# Gaussian Mixture Model

A Gaussian mixture model (GMM) is a probabilistic model that assumes that the instances were generated from a mixture of several Gaussian distributions whose parameters are unknown. All the instances generated from a single Gaussian distribution form a cluster that typically looks like an ellipsoid. Each cluster can have a different ellipsoidal shape, size, density, and orientation.

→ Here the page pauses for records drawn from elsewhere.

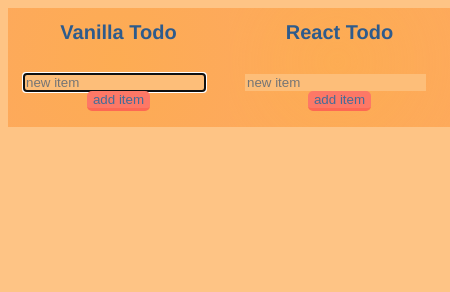
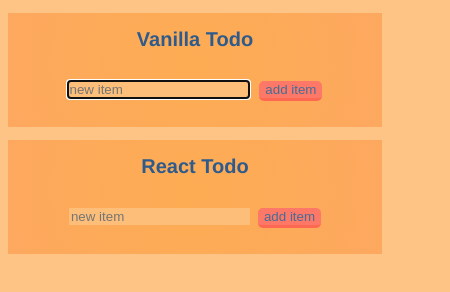
Before and after one commit to molinajes/react-refresh, a website: page index.html in a window 390 px wide. Shown: the whole page, 450 px wide, since content can reach past the window. Drawn offline with nearby package versions, Linux system fonts and the light colour scheme.

Commit message:
change display and padding for mobile

```diff
--- a/index.css
+++ b/index.css
@@ -18,6 +18,21 @@ html {
   text-align: center;
   background-image: radial-gradient(circle 561px at 49% 45.3%, rgba(253, 172, 83, 1) 0%, rgba(253, 104, 83, 0.37) 90.1%);
 }
+
+
+/* mobile responsive */
+@media (max-width: 720px) {
+  .app-container {
+    display: block;
+  }
+  .todo-container {
+    padding-bottom: 10px;
+  }
+  h1 {
+    padding-top: 15px;
+  }
+}
+
 
 h1 {
    font-family: Helvetica, sans-serif;
```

GMM relies on the Expectation-Maximization (EM) algorithm. EM initializes the cluster parameters randomly, then it repeats two steps until convergence, first is expectation step, assigning instances to clusters and then maximization step, updating the clusters. In the context of clustering, we can think of EM as a generalization of K-Means that not only finds the cluster centers, but also their size, shape, and orientation, as well as their relative weights. EM uses soft cluster assignments, not hard assignments. For each instance, during the expectation step, the algorithm estimates the probability that it belongs to each cluster based on the current cluster parameters. Then, during the maximization step, each cluster is updated using all the instances in the dataset, with each instance weighted by the estimated probability that it belongs to that cluster. These probabilities are called the responsibilities of the clusters for the instances. During the maximization step, each cluster’s update will mostly be impacted by the instances it is most responsible for. EM can end up converging to poor solutions, so it needs to be run several times, keeping only the best solution.

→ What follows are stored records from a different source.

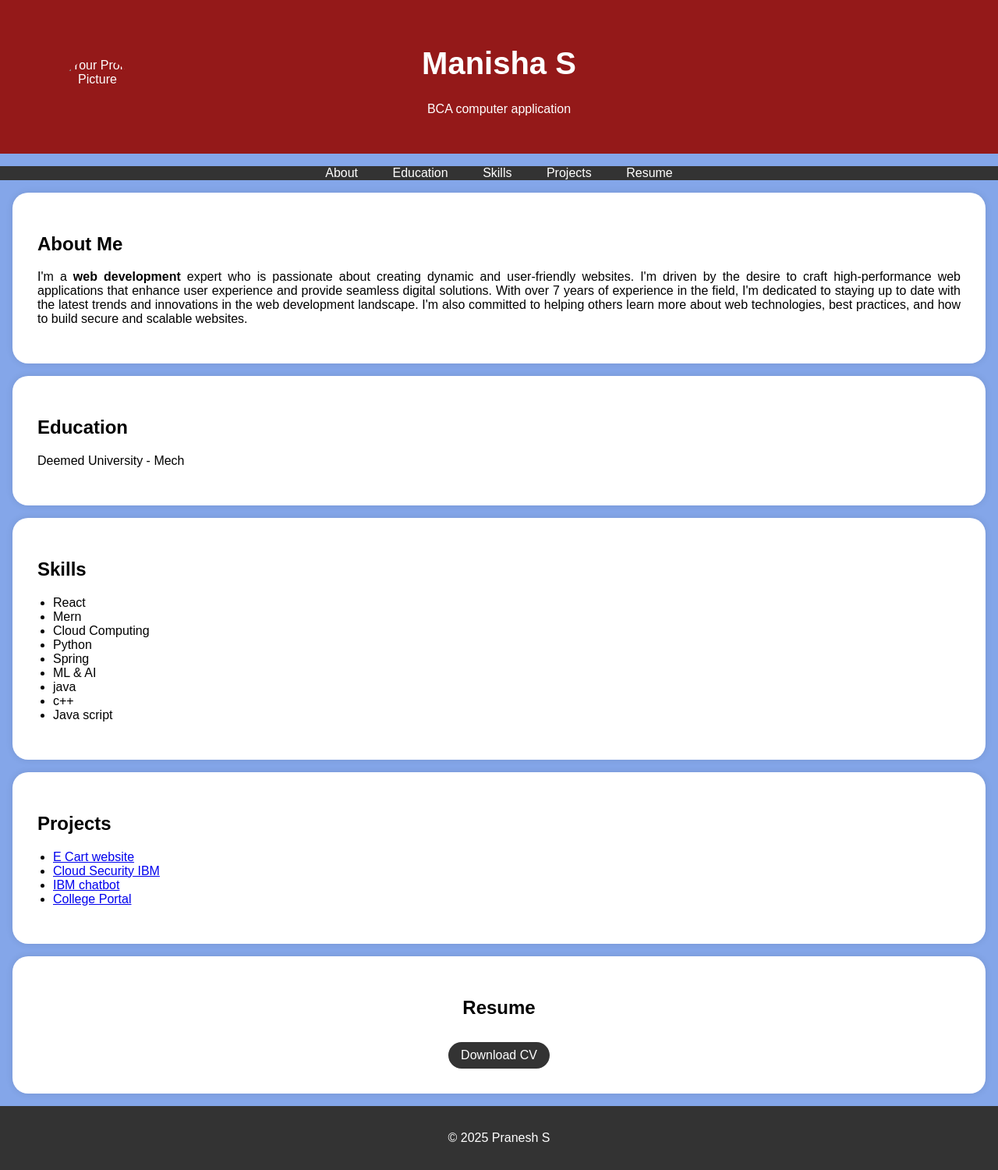
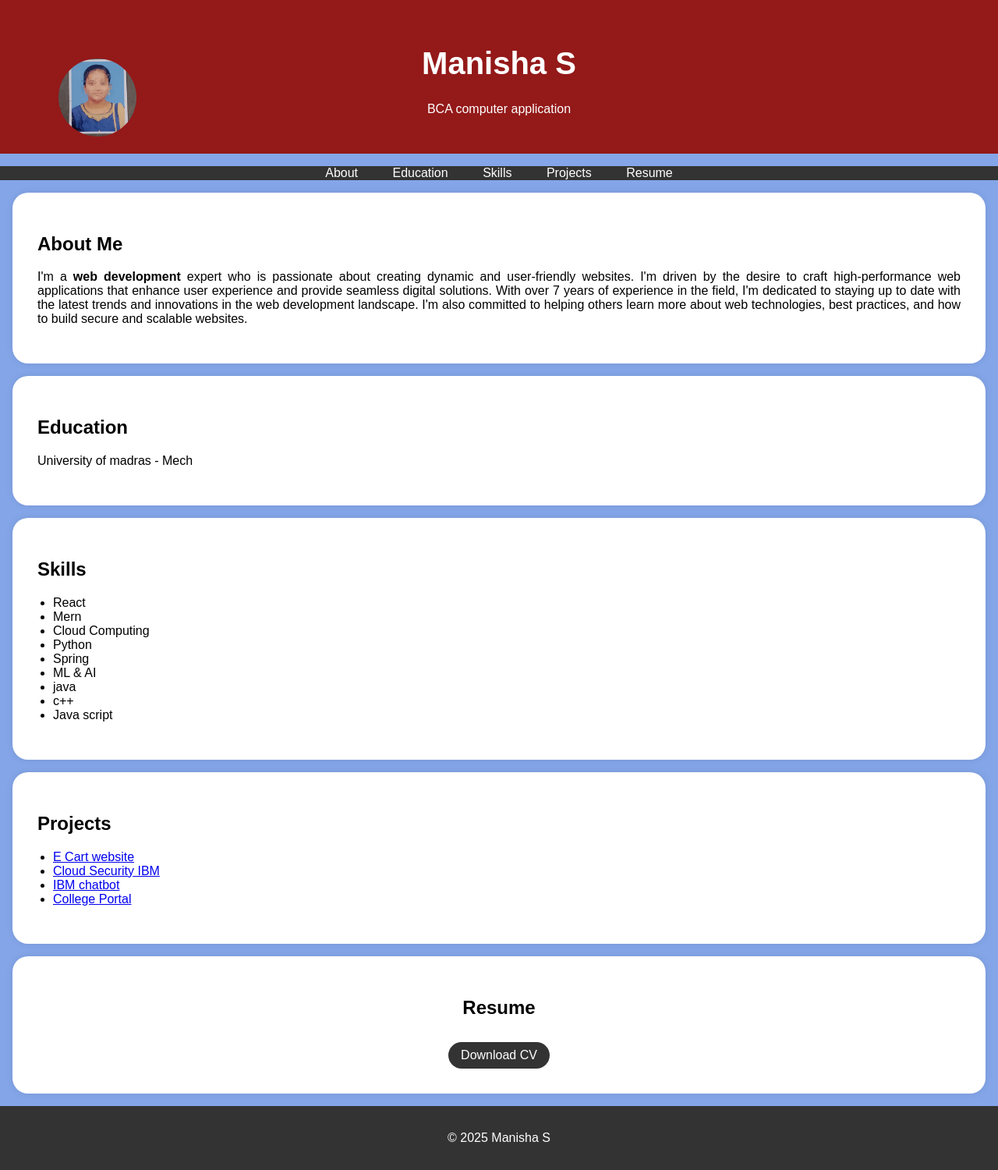
Before and after one commit to Manisha2152/Digital-portfolio-, a plain HTML site: page index.html in a window 1280 px wide. Shown: the whole page at 78% size. Drawn offline with Linux system fonts and the light colour scheme.

Commit message:
index.html

```diff
--- a/index.html
+++ b/index.html
@@ -95,7 +95,7 @@
     <header>
         <div class="header-content">
             <!-- Add your profile picture here -->
-            <img src="passport photo.jpg" alt="Your Profile Picture" class="profile-picture">
+            <img src="IMG_20250321_090915.jpg" alt="Your Profile Picture" class="profile-picture">
             <h1>Manisha S</h1>
             <p>BCA computer application</p>
         </div>
@@ -128,7 +128,7 @@
     <section id="education">
         <div class="section-content">
             <h2>Education</h2>
-            <p>Deemed University  - Mech</p>
+            <p> University of madras - Mech</p>
 
 
         </div>
@@ -169,14 +169,14 @@
         <div class="section-content">
             <center>
             <h2>Resume</h2>
-            <a href="file.pdf" target="_blank" class="download-button">Download CV</a>
+            <a href="resume.docx" target="_blank" class="download-button">Download CV</a>
         </center>
         </div>
 
     </section>
 
     <footer>
-        <p>&copy; 2025 Pranesh S</p>
+        <p>&copy; 2025 Manisha S</p>
     </footer>
 
     <script>
```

A GMM is a generative model, meaning we can sample new instances from it and they are ordered by cluster index. It is also possible to estimate the density of the model at any given location. For each instance it is given, GMM can estimate the log of the probability density function (PDF) at that location. The computational complexity of training a GMM depends on the number of instances *m*, the number of dimensions *n*, the number of clusters *k*, and the constraints on the covariance matrices.